After considering the long and tortured history in this
case, as well as the clear animosity between the judge and
the prosecutor, we believe that it would be difficult, if not
impossible, for Judge Thompson to divorce himself from
the previous proceedings in this case.  Also, in Judge
Thompson's order dismissing the capital-murder
indictment he made factual findings concerning the
credibility of some of the State's evidence, the strength of
the State's case against Moore, and the credibility of a
statement that Moore made to police.  It further appears
that the public perception of this case is that it is not the
State against the defendant, as it should be, but the
prosecutor against the judge.
After considering the totality of the circumstances
presented in this case, we hold that the State has met its
burden of showing that there is an "appearance of
impropriety" in Judge Thompson's remiaining on the case.
 The
Robin factors weigh heavily in favor of recusal.  "To
recuse where there is an appearance of impropriety, is a
duty owed to the public in order to promote public
confidence in the impartiality of the judiciary."
   Accordingly, we grant this petition for a writ of
mandamus and direct Judge Thompson to recuse himself
from presiding over the retrial of Moore's capital-murder
case.
  For the appeals court, the key points were:

Thompson's obvious animosity toward Mr. Valeksa.  In plain English, it means it's
okay for the judge to be furious with a lawyer, but tantrums are frowned upon, and
retribution is absolutely forbidden.  You don't drop capital murder charges because
you hate Don Valeska.  

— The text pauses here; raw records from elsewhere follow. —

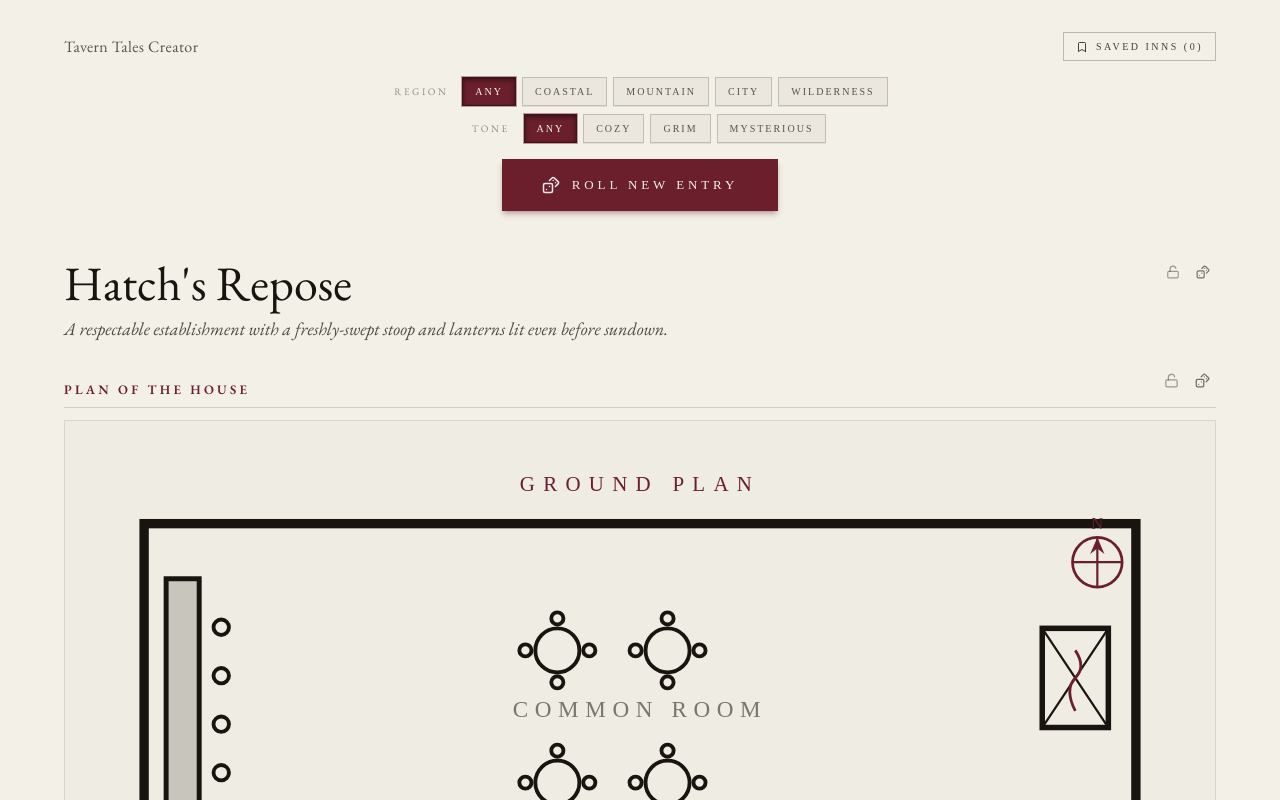
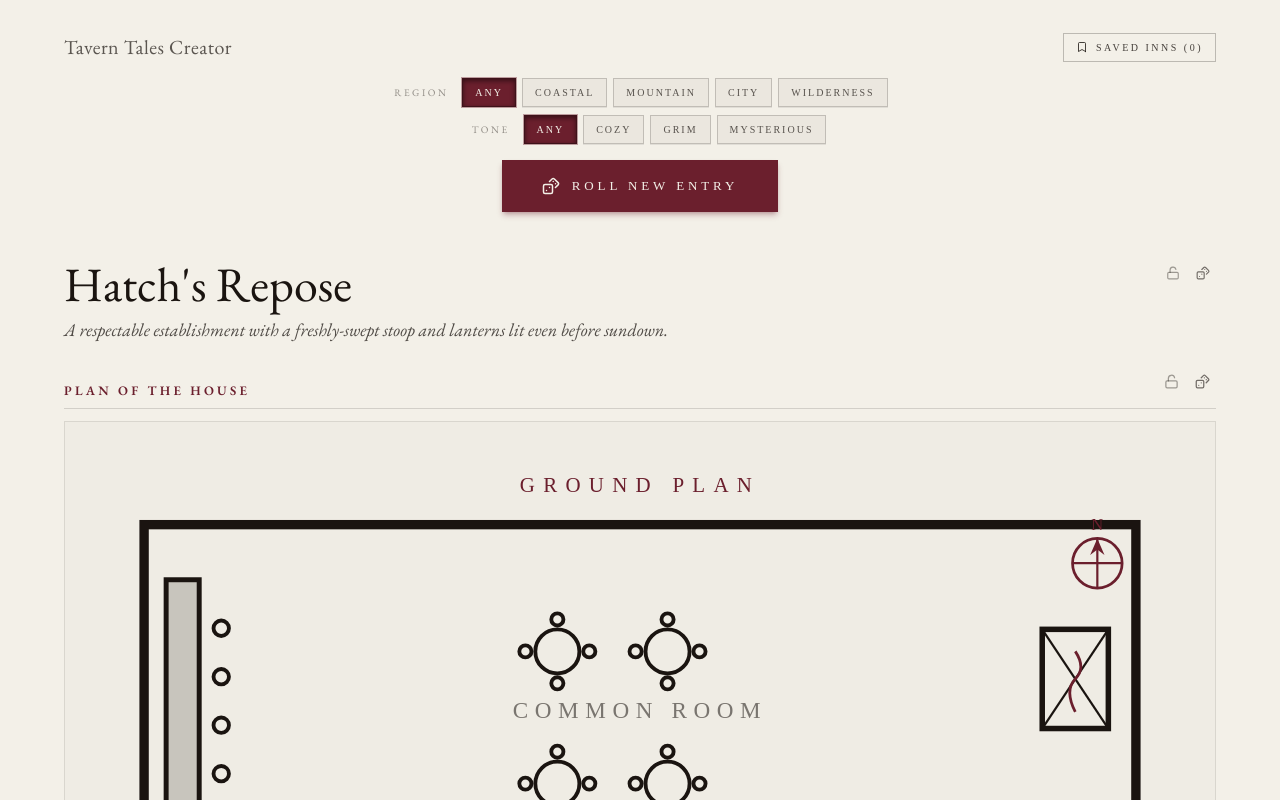
Before and after one commit to TokeT/TheWayfarerCodex, a React (Vite) app: page / in a window 1280 px wide. Shown: the top 800 px of the page. Built offline with nearby package versions, Linux system fonts and the light colour scheme; a web font is replaced by a local one.

Commit message:
Update App.jsx

```diff
--- a/src/App.jsx
+++ b/src/App.jsx
@@ -1394,7 +1394,7 @@ export default function InnGenerator() {
         {/* Top bar */}
         <div className="flex items-center justify-between mb-4 text-[#1a1410]/70 gap-3">
           <div
-            className="text-[16px] tracking-wide"
+            className="text-[20px] tracking-wide"
             style={{ fontFamily: '"IM Fell English", "EB Garamond", serif' }}
           >
             Tavern Tales Creator
```
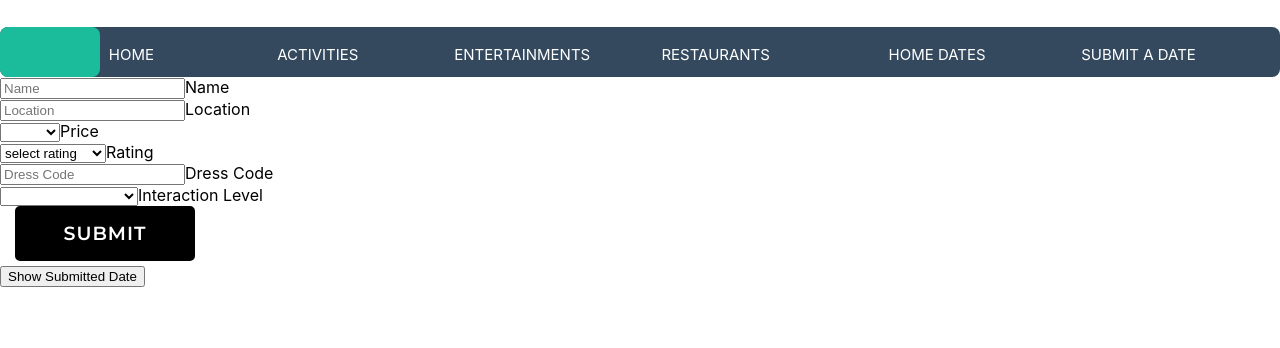
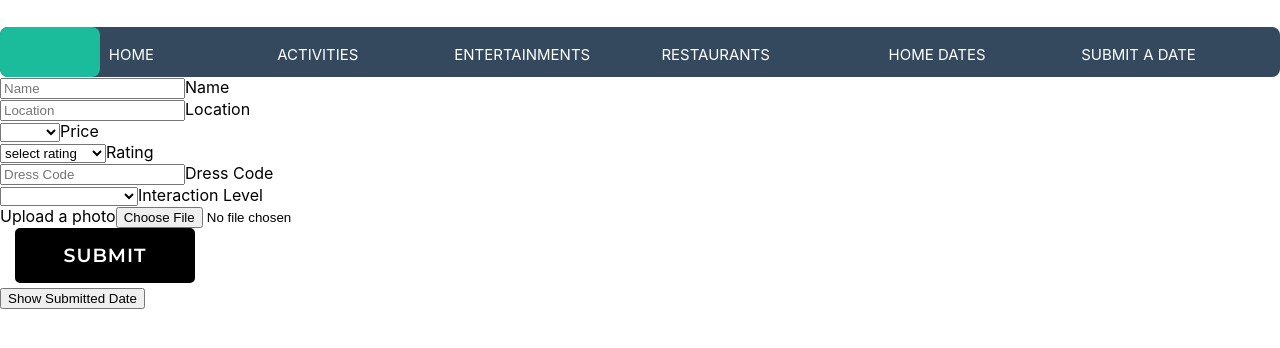
Before and after one commit to LudwigsonM/project-planned-date-frontend, a React (Create React App) app: page /submitadate in a window 1280 px wide. Shown: the top 348 px of the page. Built offline with nearby package versions, Linux system fonts and the light colour scheme.

Commit message:
made changes

```diff
--- a/src/components/SubmitDatePage/RetrieveDateForm.jsx
+++ b/src/components/SubmitDatePage/RetrieveDateForm.jsx
@@ -2,6 +2,7 @@ import React from "react";
 import { useEffect, useState } from "react";
 import { Col } from "react-bootstrap";
 import RetrieveDateFormCard from "./RetrieveDateFormCard";
+import "../../Styling/retrieveDateForm.css";
 
 export default function RetrieveDateForm() {
   const [retrieveDate, setRetrieveDate] = useState();
--- a/src/components/SubmitDatePage/SubmitDateForm.jsx
+++ b/src/components/SubmitDatePage/SubmitDateForm.jsx
@@ -10,9 +10,9 @@ export default function SubmitDateForm() {
     name: "",
     location: "",
     price: "",
-    rating: "",
     dressCode: "",
-    interactionLevel: "",
+    rating: 1 | 2 | 3 | 4 | 5,
+    interactionLevel: 1 | 2 | 3,
     image: "",
   });
 
@@ -124,6 +124,11 @@ export default function SubmitDateForm() {
           </Form.Select>
         </FloatingLabel>
 
+        <Form.Group controlId="formFile" className="mb-3">
+          <Form.Label>Upload a photo</Form.Label>
+          <Form.Control type="file" />
+        </Form.Group>
+
         <body>
           <span>
             <a href="#" onClick={handleSubmit}></a>
```
Also changed, not shown: src/Styling/retrieveDateForm.css (added).
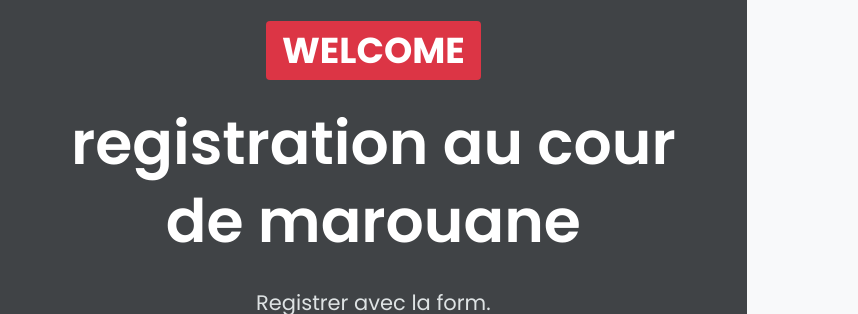
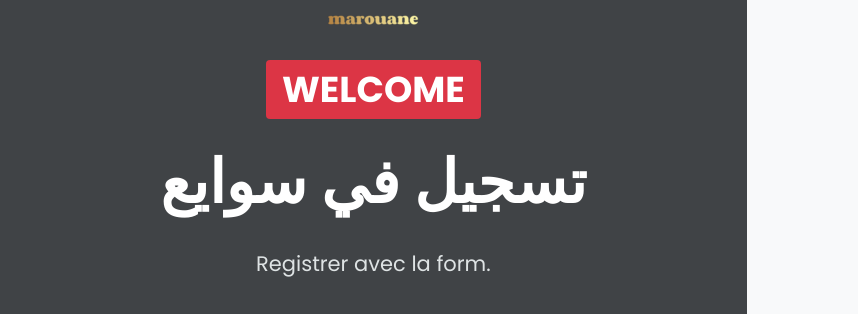
Before and after one commit to marouane147/site, a plain HTML site: page index.html in a window 1280 px wide. Shown: the part 227-541 px from the top of the page, 0-858 px from the left. Drawn offline with Linux system fonts and the light colour scheme; grey boxes are pictures that could not be loaded.

Commit message:
Update index.html

```diff
--- a/index.html
+++ b/index.html
@@ -57,7 +57,7 @@
                 </div>
                 <div class="col-12 mx-auto">
                   <h1 class="text-9 text-white bg-danger d-inline-block fw-700 rounded px-3 py-2 mb-4">WELCOME</h1>
-                  <h2 class="text-15 fw-600 text-white mb-4">registration au cour de marouane</h2>
+                  <h2 class="text-15 fw-600 text-white mb-4">تسجيل في سوايع</h2>
                 </div>
                 <div class="col-md-9 col-xl-8 mx-auto">
                   <p class="text-5 text-light mb-3">Registrer avec la form.</p>
```
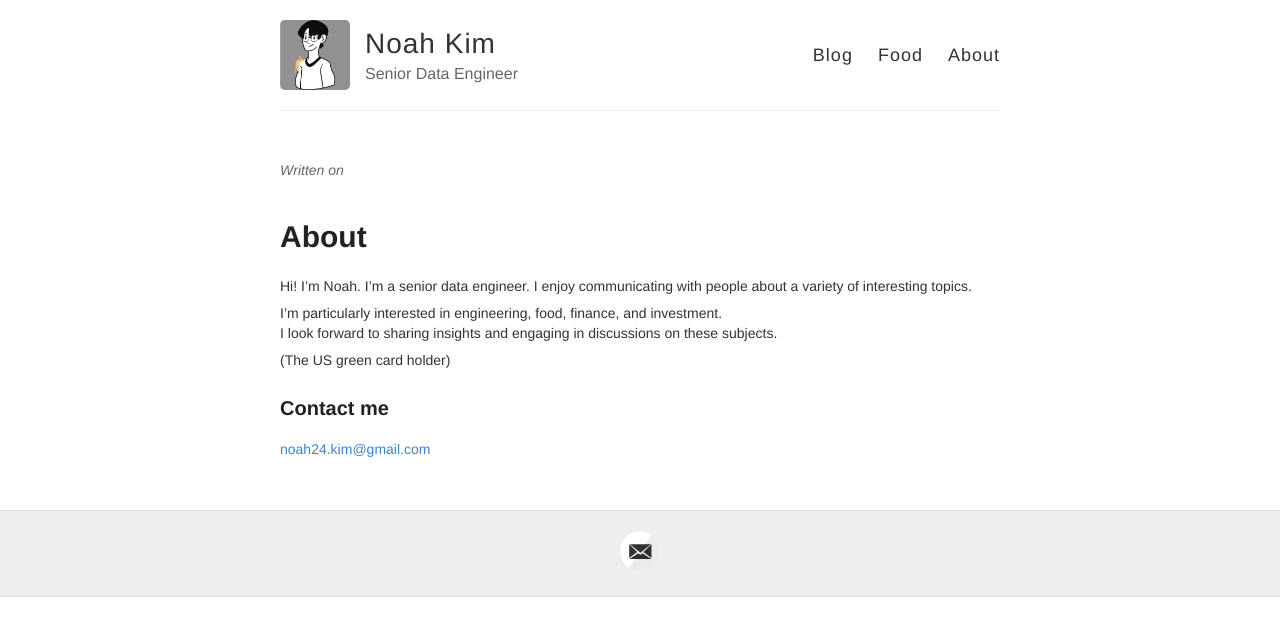
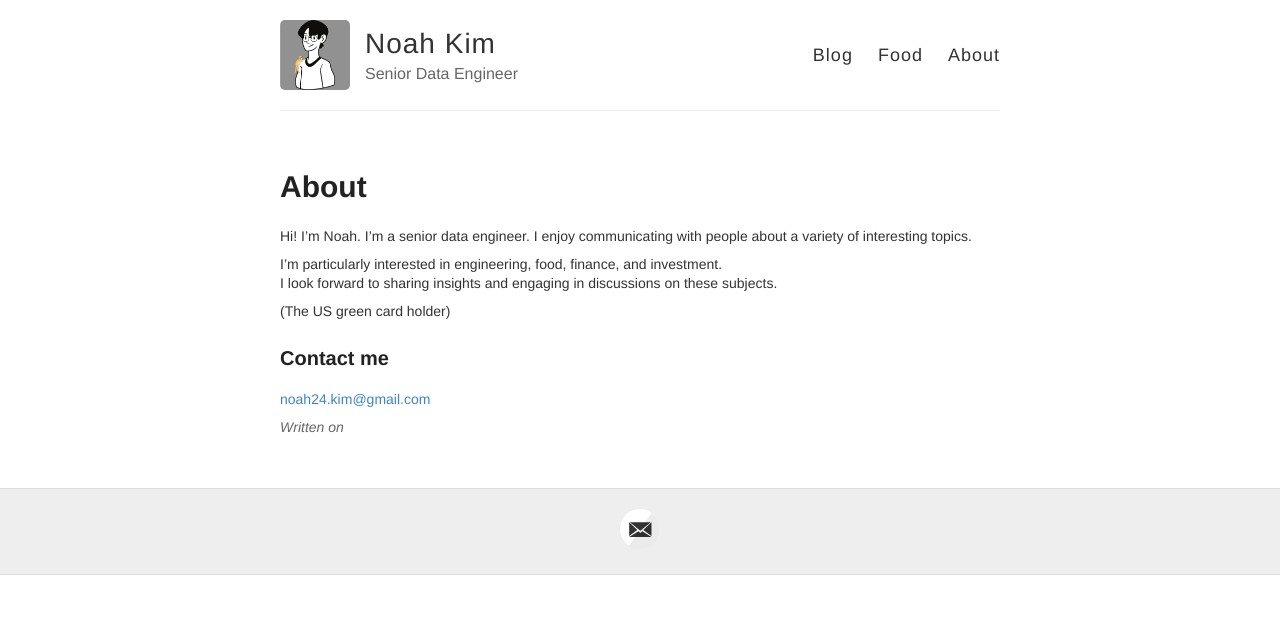
Before and after one commit to noahtjkim/noahtjkim.github.io, a Jekyll site: the page built from about.md, in a window 1280 px wide. Shown: the top 636 px of the page. Built offline with Jekyll 4.4.1, drawn with Linux system fonts in a browser that asks for light colours.

Commit message:
Update page.html

```diff
--- a/_layouts/page.html
+++ b/_layouts/page.html
@@ -3,13 +3,12 @@ layout: default
 ---
 
 <article class="page">
-  <div class="date">
-    Written on {{ page.date | date: "%B %e, %Y" }}
-  </div>
-
   <h1>{{ page.title }}</h1>
 
   <div class="entry">
     {{ content }}
   </div>
+  <div class="date">
+    Written on {{ page.date | date: "%B %e, %Y" }}
+  </div>
 </article>
```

Thompson's comments about the state's case, including the DNA. All it takes is a
glance at the trial transcript to see he missed the most important piece of evidence in
the case.  The only other possible explanation for such a mistake is incompetence.  
And Thompson never had to make such "factual findings" at all; they were not the
issue for the appeals court.

Public perception of the case as Thompson v Valeska rather than State v Moore,
courtesy of the Decatur Daily.  

It is an incredibly rare thing that has happened.  The appeals court has NEVER
found a judge to be biased.  And they have never previously recused a judge  
because of the
appearance of bias.  This is one of those rare cases, where it's the  
judge that loses the case.  I can't help but point out the appeals court quote of
Justice Kennedy: "In matters of ethics, appearance and reality often converge as
one."

After reading the appeals court ruling more carefully, I realize what an impressive
document it is.  A lot of work went into it.  The appeals court even brought up
possible arguments against recusal that the defense lawyers failed to provide, in
order to avoid another unnecessary appeal.  They would not comment on the
evidence, simply because they would not make the same mistake Thompson made.
There is an uncommon level of class in the document. It shows it is a decision the
appeals court did not take lightly.

I might also note the prosecution's final brief, instead of arguing about cell phones,
emphasized that all that was necessary for recusal was the
appearance of bias--the
actual legal issue at hand.  It seems Judge Thompson's response to the appeals court
hurt his own case, and the defense lawyers did not help.
From the Recusal Order